Africa: Mobile Phones, Radio Promote Rights, Says Amnesty International
Much needs to be done to secure human rights in Africa, but "the tide is turning" and mobile phones and FM radio have arguably done more than most other conventional methods to pursue this objective, reports Amnesty International in its annual report.
"In many countries in Africa," says Amnesty, "there is now a vibrant civil society, which, although often still repressed, can no longer be ignored by those in power."
The advocacy group's secretary-general, Salil Shetty, says in the report that, across the world, 2010 "may well be remembered as a watershed year when activists and journalists used new technology to speak truth to power... Information is a source of power, and for those challenging the abuse of power by states and other institutions, it is an exciting time."
Shetty also praises what he calls the innovative use of tracking and recording abuses pioneered by the Ushahidi.com website in Kenya.
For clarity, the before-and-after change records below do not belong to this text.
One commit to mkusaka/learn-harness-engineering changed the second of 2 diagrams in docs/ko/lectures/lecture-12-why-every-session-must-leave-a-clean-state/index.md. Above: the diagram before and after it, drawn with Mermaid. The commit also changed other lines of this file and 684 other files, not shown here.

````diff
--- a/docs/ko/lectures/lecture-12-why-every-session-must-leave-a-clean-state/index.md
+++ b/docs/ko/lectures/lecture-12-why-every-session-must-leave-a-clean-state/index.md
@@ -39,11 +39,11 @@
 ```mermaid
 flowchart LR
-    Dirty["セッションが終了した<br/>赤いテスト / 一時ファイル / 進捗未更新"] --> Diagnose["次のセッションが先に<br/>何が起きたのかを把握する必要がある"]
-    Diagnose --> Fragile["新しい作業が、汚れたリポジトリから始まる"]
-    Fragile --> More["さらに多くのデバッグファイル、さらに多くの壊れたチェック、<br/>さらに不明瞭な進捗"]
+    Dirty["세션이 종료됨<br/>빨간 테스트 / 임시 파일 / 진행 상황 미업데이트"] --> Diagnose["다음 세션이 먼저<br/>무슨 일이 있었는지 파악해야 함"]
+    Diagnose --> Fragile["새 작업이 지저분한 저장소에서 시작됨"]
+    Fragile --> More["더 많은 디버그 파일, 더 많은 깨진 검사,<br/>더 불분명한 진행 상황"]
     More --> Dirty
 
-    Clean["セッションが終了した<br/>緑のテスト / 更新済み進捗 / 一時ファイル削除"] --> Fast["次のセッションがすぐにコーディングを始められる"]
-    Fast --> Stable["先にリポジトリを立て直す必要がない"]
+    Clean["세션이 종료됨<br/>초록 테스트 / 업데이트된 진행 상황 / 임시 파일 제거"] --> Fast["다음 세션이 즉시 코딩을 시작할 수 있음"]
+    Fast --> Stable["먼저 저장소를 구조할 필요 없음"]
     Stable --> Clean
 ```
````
He says the site has opened up a whole new set of possibilities for conflict prevention.
But he also points out that "there is nothing magical or deterministic about the Internet and other communications technologies" and warns that technology itself "neither respects nor undermines human rights... Technology will serve the purposes of those who control it – whether their goal is the promotion of rights or the undermining of rights.
"We must be mindful that in a world of asymmetric power, the ability of governments and other institutional actors to abuse and exploit technology will always be superior to the grass-roots activists, the beleaguered human rights advocate, the intrepid whistleblower and the individual..."
And while recognizing the contribution of WikiLeaks to promoting human rights, Shetty says the morality of revealing secret cables written by American diplomats was not clear-cut.
"The dissemination of documents with apparent insufficient concern regarding the security of those exposed and the controversy surrounding the sexual offences case against Julian Assange [the founder of WikiLeaks] made moral clarity difficult."
He nevertheless says that those who see the behaviour of WikiLeaks as amoral need to be aware that "those who live with the daily abuses of power may understandably celebrate WikiLeaks. Their last hope for accountability is disclosure – however messy, embarrassing and apparently counter-productive it may be."